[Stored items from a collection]
☆ ☆ ☆ ☆ ☆

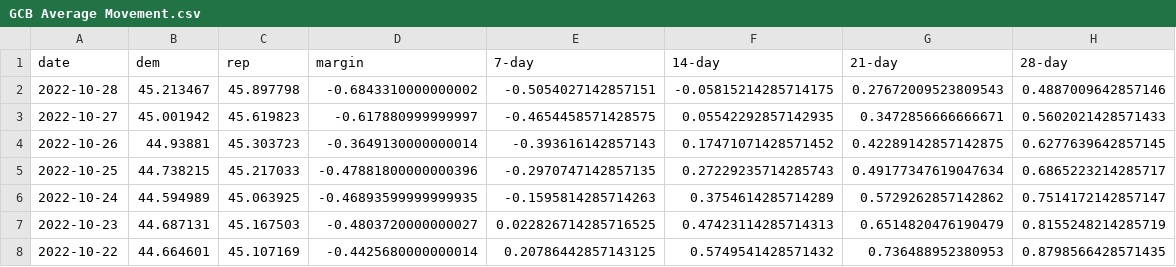
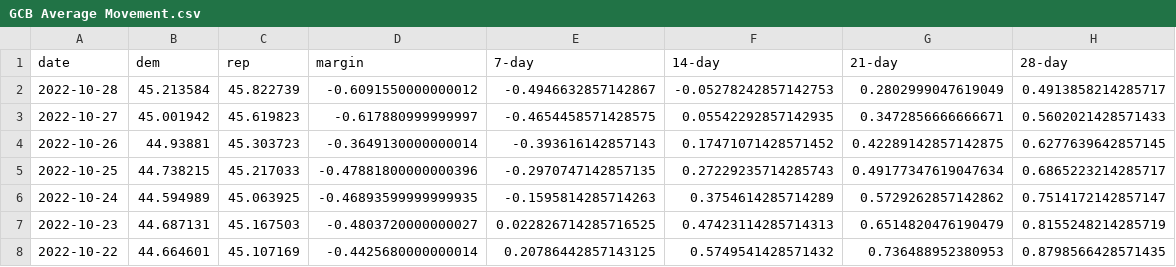
Before and after one commit to dcadata/fivey-is-an-emotional-fox, a CSV file: gcb_movement/GCB Average Movement.csv, drawn as a sheet; only a part is shown.

```diff
--- a/gcb_movement/GCB Average Movement.csv
+++ b/gcb_movement/GCB Average Movement.csv
@@ -1,3 +1,3 @@
 date,dem,rep,margin,7-day,14-day,21-day,28-day
-2022-10-28,45.213467,45.897798,-0.6843310000000002,-0.5054027142857151,-0.05815214285714175,0.27672009523809543,0.4887009642857146
+2022-10-28,45.213584,45.822739,-0.6091550000000012,-0.4946632857142867,-0.05278242857142753,0.2802999047619049,0.4913858214285717
 2022-10-27,45.001942,45.619823,-0.617880999999997,-0.4654458571428575,0.05542292857142935,0.3472856666666671,0.5602021428571433
```
Also changed, not shown: data/generic_ballot_polls.csv, gcb_movement/1-Dobbs (YTD split at 6.24).csv, 7 other files.
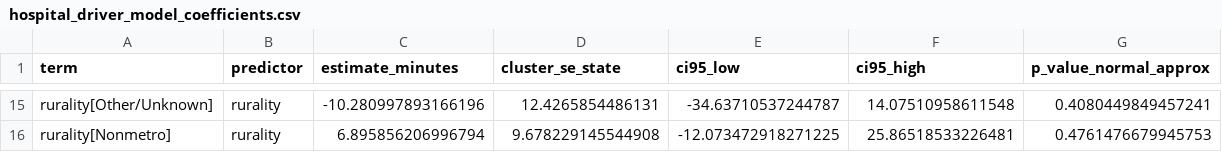
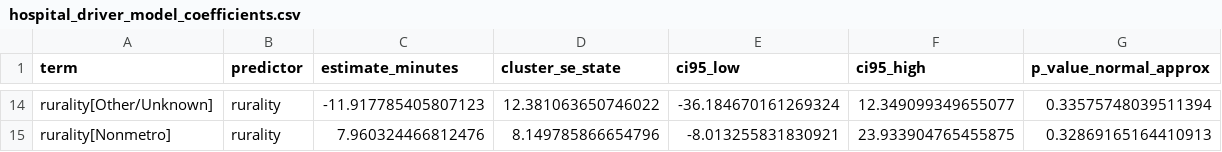
Before and after one commit to anandiganguli97/ed-mental-health-wait-times, a CSV file: results/hospital_driver_model_coefficients.csv, drawn as a sheet; only a part is shown, gaps mark what is left out; addresses are those after the commit; the diff covers the shown part only; the diff names each change by its address in the sheet, - before the commit and + after, or states it on an @@ line.

Commit message:
Correct HPSA linkage and refresh driver estimates

```diff
--- a/results/hospital_driver_model_coefficients.csv
+++ b/results/hospital_driver_model_coefficients.csv
-C14 (estimate_minutes): -10.280997893166196
+C14 (estimate_minutes): -11.917785405807123
-D14 (cluster_se_state): 12.4265854486131
+D14 (cluster_se_state): 12.381063650746022
-E14 (ci95_low): -34.63710537244787
+E14 (ci95_low): -36.184670161269324
-F14 (ci95_high): 14.07510958611548
+F14 (ci95_high): 12.349099349655077
-G14 (p_value_normal_approx): 0.4080449849457241
+G14 (p_value_normal_approx): 0.33575748039511394
-C15 (estimate_minutes): 6.895856206996794
+C15 (estimate_minutes): 7.960324466812476
-D15 (cluster_se_state): 9.678229145544908
+D15 (cluster_se_state): 8.149785866654796
-E15 (ci95_low): -12.073472918271225
+E15 (ci95_low): -8.013255831830921
-F15 (ci95_high): 25.86518533226481
+F15 (ci95_high): 23.933904765455875
-G15 (p_value_normal_approx): 0.4761476679945753
+G15 (p_value_normal_approx): 0.32869165164410913
```
Also changed, not shown: 1 removed row and 60 edited cells elsewhere in this file, data-quality-log.csv, 9 other files.
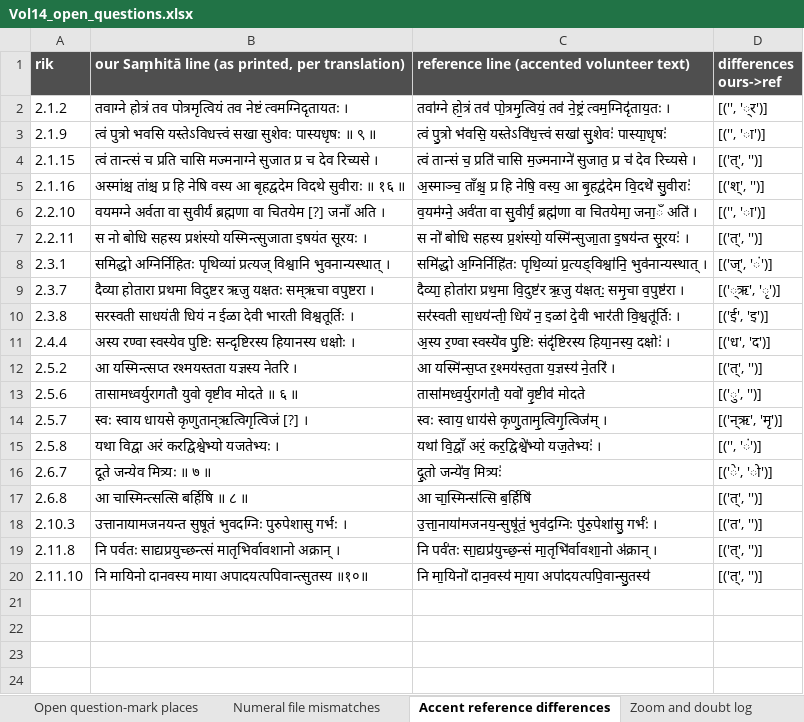
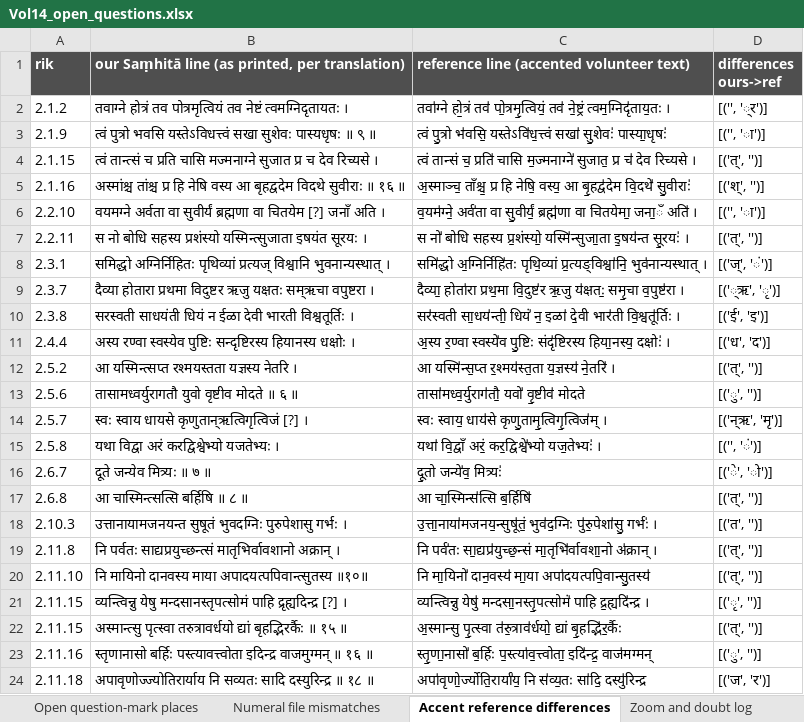
Before and after one commit to bhargaviupa/rik-translation, an Excel workbook: vol14/review/Vol14_open_questions.xlsx, sheet Accent reference differences, drawn as a sheet; values as stored, in another font and other column widths than the file's, no borders; the diff names each change by its address in the sheet, - before the commit and + after, or states it on an @@ line.

```diff
--- a/vol14/review/Vol14_open_questions.xlsx (sheet Accent reference differences)
+++ b/vol14/review/Vol14_open_questions.xlsx (sheet Accent reference differences)
+row 21: 2.11.15 | व्यन्त्विन्नु येषु मन्दसानस्तृपत्सोमं पाहि द्रृह्यदिन्द्र [?] । | व्यन्त्विन्नु येषु॑ मन्दसा॒नस्तृ॒पत्सोमं॑ पाहि द्र॒ह्यदि॑न्द्र । | [('ृ', '')]
+row 22: 2.11.15 | अस्मान्त्सु पृत्स्वा तरुत्रावर्धयो द्यां बृहद्भिरर्कैः ॥ १५ ॥ | अ॒स्मान्सु पृ॒त्स्वा त॑रु॒त्राव॑र्धयो॒ द्यां बृ॒हद्भि॑र॒र्कैः | [('त्', '')]
+row 23: 2.11.16 | स्तृणानासो बर्हिः पस्त्यावत्त्वोता इदिन्द्र वाजमुग्मन् ॥ १६ ॥ | स्तृ॒णा॒नासो॑ ब॒र्हिः प॒स्त्या॑व॒त्त्वोता॒ इदि॑न्द्र॒ वाज॑मग्मन् | [('ु', '')]
+row 24: 2.11.18 | अपावृणोज्ज्योतिरार्याय नि सव्यतः सादि दस्युरिन्द्र ॥ १८ ॥ | अपा॑वृणो॒र्ज्योति॒रार्या॑य॒ नि स॑व्य॒तः सा॑दि॒ दस्यु॑रिन्द्र | [('ज', 'र')]
```
Also changed, not shown: sheet Open question-mark places, sheet API doubts (model notes), 3 other files.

☆ ☆ ☆ ☆ ☆

*Your objective:*
Lines that hold the word "Average" are the ones to copy from the entries above.

*Answer area:*
Before and after one commit to dcadata/fivey-is-an-emotional-fox, a CSV file: gcb_movement/GCB Average Movement.csv, drawn as a sheet; only a part is shown.
--- a/gcb_movement/GCB Average Movement.csv
+++ b/gcb_movement/GCB Average Movement.csv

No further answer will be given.